• _WORK TASK_
Each record below needs to be set down again exactly.

(Stored dataset items)
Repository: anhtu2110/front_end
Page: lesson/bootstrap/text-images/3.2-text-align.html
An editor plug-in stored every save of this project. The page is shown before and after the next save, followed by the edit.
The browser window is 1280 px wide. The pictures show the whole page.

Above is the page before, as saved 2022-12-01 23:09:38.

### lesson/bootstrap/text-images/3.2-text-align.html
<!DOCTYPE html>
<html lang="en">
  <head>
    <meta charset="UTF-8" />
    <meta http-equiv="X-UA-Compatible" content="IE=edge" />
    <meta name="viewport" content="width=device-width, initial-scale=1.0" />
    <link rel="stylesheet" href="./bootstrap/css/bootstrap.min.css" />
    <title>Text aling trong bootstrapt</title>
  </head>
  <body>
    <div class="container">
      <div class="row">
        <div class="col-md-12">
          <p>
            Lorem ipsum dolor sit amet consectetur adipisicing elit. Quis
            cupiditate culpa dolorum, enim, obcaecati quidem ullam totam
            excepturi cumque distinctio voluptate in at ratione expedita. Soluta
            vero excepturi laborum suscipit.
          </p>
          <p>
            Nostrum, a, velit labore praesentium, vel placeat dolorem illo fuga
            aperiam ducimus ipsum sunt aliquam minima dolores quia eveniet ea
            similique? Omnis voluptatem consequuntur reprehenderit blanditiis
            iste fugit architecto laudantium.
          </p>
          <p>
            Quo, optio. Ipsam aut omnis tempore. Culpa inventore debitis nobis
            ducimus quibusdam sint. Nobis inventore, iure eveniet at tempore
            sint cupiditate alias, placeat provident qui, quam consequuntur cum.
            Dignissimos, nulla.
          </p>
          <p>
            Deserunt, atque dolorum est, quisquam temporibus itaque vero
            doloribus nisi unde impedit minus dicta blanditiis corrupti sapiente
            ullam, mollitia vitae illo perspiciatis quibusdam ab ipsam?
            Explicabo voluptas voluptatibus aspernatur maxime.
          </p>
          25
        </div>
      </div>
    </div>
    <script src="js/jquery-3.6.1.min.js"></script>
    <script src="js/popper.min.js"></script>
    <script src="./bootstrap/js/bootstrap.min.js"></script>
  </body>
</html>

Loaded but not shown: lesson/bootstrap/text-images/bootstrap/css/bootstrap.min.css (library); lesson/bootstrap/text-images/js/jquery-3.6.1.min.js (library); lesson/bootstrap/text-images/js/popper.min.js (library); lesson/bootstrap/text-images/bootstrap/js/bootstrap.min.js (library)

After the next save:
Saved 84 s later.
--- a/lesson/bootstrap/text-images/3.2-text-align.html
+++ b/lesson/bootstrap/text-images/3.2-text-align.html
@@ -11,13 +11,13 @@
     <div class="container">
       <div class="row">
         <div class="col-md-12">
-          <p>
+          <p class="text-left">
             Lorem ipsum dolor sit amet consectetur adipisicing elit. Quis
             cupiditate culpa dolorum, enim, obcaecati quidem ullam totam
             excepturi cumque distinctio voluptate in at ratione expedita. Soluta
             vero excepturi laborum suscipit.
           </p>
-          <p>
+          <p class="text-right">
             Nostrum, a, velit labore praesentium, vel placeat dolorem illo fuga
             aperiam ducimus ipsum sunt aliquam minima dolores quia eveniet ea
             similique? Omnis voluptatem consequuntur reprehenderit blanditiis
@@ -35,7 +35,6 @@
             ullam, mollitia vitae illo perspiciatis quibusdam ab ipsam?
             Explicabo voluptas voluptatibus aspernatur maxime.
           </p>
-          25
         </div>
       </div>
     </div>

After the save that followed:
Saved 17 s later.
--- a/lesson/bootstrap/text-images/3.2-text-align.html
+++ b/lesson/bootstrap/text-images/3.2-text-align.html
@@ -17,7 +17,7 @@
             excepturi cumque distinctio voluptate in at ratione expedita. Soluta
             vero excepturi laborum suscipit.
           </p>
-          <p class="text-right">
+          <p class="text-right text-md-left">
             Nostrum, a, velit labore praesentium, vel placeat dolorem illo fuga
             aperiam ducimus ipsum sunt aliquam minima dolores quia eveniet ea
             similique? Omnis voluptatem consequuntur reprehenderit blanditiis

• _EXERCISE RESPONSE_
Repository: anhtu2110/front_end
Page: lesson/bootstrap/text-images/3.2-text-align.html
An editor plug-in stored every save of this project. The page is shown before and after the next save, followed by the edit.
The browser window is 1280 px wide. The pictures show the whole page.

Above is the page before, as saved 2022-12-01 23:09:38.

### lesson/bootstrap/text-images/3.2-text-align.html
<!DOCTYPE html>
<html lang="en">
  <head>
    <meta charset="UTF-8" />
    <meta http-equiv="X-UA-Compatible" content="IE=edge" />
    <meta name="viewport" content="width=device-width, initial-scale=1.0" />
    <link rel="stylesheet" href="./bootstrap/css/bootstrap.min.css" />
    <title>Text aling trong bootstrapt</title>
  </head>
  <body>
    <div class="container">
      <div class="row">
        <div class="col-md-12">
          <p>
            Lorem ipsum dolor sit amet consectetur adipisicing elit. Quis
            cupiditate culpa dolorum, enim, obcaecati quidem ullam totam
            excepturi cumque distinctio voluptate in at ratione expedita. Soluta
            vero excepturi laborum suscipit.
          </p>
          <p>
            Nostrum, a, velit labore praesentium, vel placeat dolorem illo fuga
            aperiam ducimus ipsum sunt aliquam minima dolores quia eveniet ea
            similique? Omnis voluptatem consequuntur reprehenderit blanditiis
            iste fugit architecto laudantium.
          </p>
          <p>
            Quo, optio. Ipsam aut omnis tempore. Culpa inventore debitis nobis
            ducimus quibusdam sint. Nobis inventore, iure eveniet at tempore
            sint cupiditate alias, placeat provident qui, quam consequuntur cum.
            Dignissimos, nulla.
          </p>
          <p>
            Deserunt, atque dolorum est, quisquam temporibus itaque vero
            doloribus nisi unde impedit minus dicta blanditiis corrupti sapiente
            ullam, mollitia vitae illo perspiciatis quibusdam ab ipsam?
            Explicabo voluptas voluptatibus aspernatur maxime.
          </p>
          25
        </div>
      </div>
    </div>
    <script src="js/jquery-3.6.1.min.js"></script>
    <script src="js/popper.min.js"></script>
    <script src="./bootstrap/js/bootstrap.min.js"></script>
  </body>
</html>

Loaded but not shown: lesson/bootstrap/text-images/bootstrap/css/bootstrap.min.css (library); lesson/bootstrap/text-images/js/jquery-3.6.1.min.js (library); lesson/bootstrap/text-images/js/popper.min.js (library); lesson/bootstrap/text-images/bootstrap/js/bootstrap.min.js (library)

After the next save:
Saved 84 s later.
--- a/lesson/bootstrap/text-images/3.2-text-align.html
+++ b/lesson/bootstrap/text-images/3.2-text-align.html
@@ -11,13 +11,13 @@
     <div class="container">
       <div class="row">
         <div class="col-md-12">
-          <p>
+          <p class="text-left">
             Lorem ipsum dolor sit amet consectetur adipisicing elit. Quis
             cupiditate culpa dolorum, enim, obcaecati quidem ullam totam
             excepturi cumque distinctio voluptate in at ratione expedita. Soluta
             vero excepturi laborum suscipit.
           </p>
-          <p>
+          <p class="text-right">
             Nostrum, a, velit labore praesentium, vel placeat dolorem illo fuga
             aperiam ducimus ipsum sunt aliquam minima dolores quia eveniet ea
             similique? Omnis voluptatem consequuntur reprehenderit blanditiis
@@ -35,7 +35,6 @@
             ullam, mollitia vitae illo perspiciatis quibusdam ab ipsam?
             Explicabo voluptas voluptatibus aspernatur maxime.
           </p>
-          25
         </div>
       </div>
     </div>

After the save that followed:
Saved 17 s later.
--- a/lesson/bootstrap/text-images/3.2-text-align.html
+++ b/lesson/bootstrap/text-images/3.2-text-align.html
@@ -17,7 +17,7 @@
             excepturi cumque distinctio voluptate in at ratione expedita. Soluta
             vero excepturi laborum suscipit.
           </p>
-          <p class="text-right">
+          <p class="text-right text-md-left">
             Nostrum, a, velit labore praesentium, vel placeat dolorem illo fuga
             aperiam ducimus ipsum sunt aliquam minima dolores quia eveniet ea
             similique? Omnis voluptatem consequuntur reprehenderit blanditiis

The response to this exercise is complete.